What the task asks:
Output the data in full and exactly as presented.

Input:

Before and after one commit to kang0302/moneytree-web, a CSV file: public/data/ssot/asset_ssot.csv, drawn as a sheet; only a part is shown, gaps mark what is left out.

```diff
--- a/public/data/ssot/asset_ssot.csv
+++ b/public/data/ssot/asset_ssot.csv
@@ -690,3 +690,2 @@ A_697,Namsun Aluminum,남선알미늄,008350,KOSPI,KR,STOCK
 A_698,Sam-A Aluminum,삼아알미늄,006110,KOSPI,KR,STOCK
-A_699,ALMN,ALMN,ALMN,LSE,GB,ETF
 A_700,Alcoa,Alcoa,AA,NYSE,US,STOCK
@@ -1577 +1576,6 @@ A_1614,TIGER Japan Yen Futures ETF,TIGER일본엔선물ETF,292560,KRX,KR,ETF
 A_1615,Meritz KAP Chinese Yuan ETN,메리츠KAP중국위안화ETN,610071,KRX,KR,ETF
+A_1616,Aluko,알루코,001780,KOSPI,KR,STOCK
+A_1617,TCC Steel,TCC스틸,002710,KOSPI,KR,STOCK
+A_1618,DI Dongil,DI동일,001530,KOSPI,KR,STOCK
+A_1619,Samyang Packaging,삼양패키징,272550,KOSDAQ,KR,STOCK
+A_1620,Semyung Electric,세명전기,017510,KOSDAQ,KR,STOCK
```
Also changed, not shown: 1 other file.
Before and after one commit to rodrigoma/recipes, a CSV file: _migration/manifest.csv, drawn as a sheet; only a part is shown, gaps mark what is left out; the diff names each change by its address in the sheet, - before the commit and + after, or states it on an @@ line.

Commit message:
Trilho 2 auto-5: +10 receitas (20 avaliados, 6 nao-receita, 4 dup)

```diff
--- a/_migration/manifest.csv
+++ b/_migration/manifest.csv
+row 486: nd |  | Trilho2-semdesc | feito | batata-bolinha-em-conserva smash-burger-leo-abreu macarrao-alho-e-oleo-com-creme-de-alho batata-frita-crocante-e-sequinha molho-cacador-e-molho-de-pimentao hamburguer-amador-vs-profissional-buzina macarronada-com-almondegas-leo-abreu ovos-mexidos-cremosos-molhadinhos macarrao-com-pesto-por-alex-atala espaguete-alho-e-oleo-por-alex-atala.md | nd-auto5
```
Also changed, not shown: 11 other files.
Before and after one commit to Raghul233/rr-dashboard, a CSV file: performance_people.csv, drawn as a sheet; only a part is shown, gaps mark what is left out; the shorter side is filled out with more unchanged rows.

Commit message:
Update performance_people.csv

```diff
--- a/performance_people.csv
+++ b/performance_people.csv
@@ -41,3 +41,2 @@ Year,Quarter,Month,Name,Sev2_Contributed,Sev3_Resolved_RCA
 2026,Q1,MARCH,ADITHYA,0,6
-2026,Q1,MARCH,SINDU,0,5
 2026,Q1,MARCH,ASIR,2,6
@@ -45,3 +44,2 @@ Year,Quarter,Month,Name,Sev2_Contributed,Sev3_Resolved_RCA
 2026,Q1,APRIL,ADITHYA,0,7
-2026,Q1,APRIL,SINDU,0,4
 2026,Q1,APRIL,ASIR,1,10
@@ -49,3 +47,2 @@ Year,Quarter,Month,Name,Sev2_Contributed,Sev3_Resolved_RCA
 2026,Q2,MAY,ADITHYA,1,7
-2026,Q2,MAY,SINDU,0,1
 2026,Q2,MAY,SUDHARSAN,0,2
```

Exercise solution:
Before and after one commit to kang0302/moneytree-web, a CSV file: public/data/ssot/asset_ssot.csv, drawn as a sheet; only a part is shown, gaps mark what is left out.

```diff
--- a/public/data/ssot/asset_ssot.csv
+++ b/public/data/ssot/asset_ssot.csv
@@ -690,3 +690,2 @@ A_697,Namsun Aluminum,남선알미늄,008350,KOSPI,KR,STOCK
 A_698,Sam-A Aluminum,삼아알미늄,006110,KOSPI,KR,STOCK
-A_699,ALMN,ALMN,ALMN,LSE,GB,ETF
 A_700,Alcoa,Alcoa,AA,NYSE,US,STOCK
@@ -1577 +1576,6 @@ A_1614,TIGER Japan Yen Futures ETF,TIGER일본엔선물ETF,292560,KRX,KR,ETF
 A_1615,Meritz KAP Chinese Yuan ETN,메리츠KAP중국위안화ETN,610071,KRX,KR,ETF
+A_1616,Aluko,알루코,001780,KOSPI,KR,STOCK
+A_1617,TCC Steel,TCC스틸,002710,KOSPI,KR,STOCK
+A_1618,DI Dongil,DI동일,001530,KOSPI,KR,STOCK
+A_1619,Samyang Packaging,삼양패키징,272550,KOSDAQ,KR,STOCK
+A_1620,Semyung Electric,세명전기,017510,KOSDAQ,KR,STOCK
```
Also changed, not shown: 1 other file.
Before and after one commit to rodrigoma/recipes, a CSV file: _migration/manifest.csv, drawn as a sheet; only a part is shown, gaps mark what is left out; the diff names each change by its address in the sheet, - before the commit and + after, or states it on an @@ line.

Commit message:
Trilho 2 auto-5: +10 receitas (20 avaliados, 6 nao-receita, 4 dup)

```diff
--- a/_migration/manifest.csv
+++ b/_migration/manifest.csv
+row 486: nd |  | Trilho2-semdesc | feito | batata-bolinha-em-conserva smash-burger-leo-abreu macarrao-alho-e-oleo-com-creme-de-alho batata-frita-crocante-e-sequinha molho-cacador-e-molho-de-pimentao hamburguer-amador-vs-profissional-buzina macarronada-com-almondegas-leo-abreu ovos-mexidos-cremosos-molhadinhos macarrao-com-pesto-por-alex-atala espaguete-alho-e-oleo-por-alex-atala.md | nd-auto5
```
Also changed, not shown: 11 other files.
Before and after one commit to Raghul233/rr-dashboard, a CSV file: performance_people.csv, drawn as a sheet; only a part is shown, gaps mark what is left out; the shorter side is filled out with more unchanged rows.

Commit message:
Update performance_people.csv

```diff
--- a/performance_people.csv
+++ b/performance_people.csv
@@ -41,3 +41,2 @@ Year,Quarter,Month,Name,Sev2_Contributed,Sev3_Resolved_RCA
 2026,Q1,MARCH,ADITHYA,0,6
-2026,Q1,MARCH,SINDU,0,5
 2026,Q1,MARCH,ASIR,2,6
@@ -45,3 +44,2 @@ Year,Quarter,Month,Name,Sev2_Contributed,Sev3_Resolved_RCA
 2026,Q1,APRIL,ADITHYA,0,7
-2026,Q1,APRIL,SINDU,0,4
 2026,Q1,APRIL,ASIR,1,10
@@ -49,3 +47,2 @@ Year,Quarter,Month,Name,Sev2_Contributed,Sev3_Resolved_RCA
 2026,Q2,MAY,ADITHYA,1,7
-2026,Q2,MAY,SINDU,0,1
 2026,Q2,MAY,SUDHARSAN,0,2
```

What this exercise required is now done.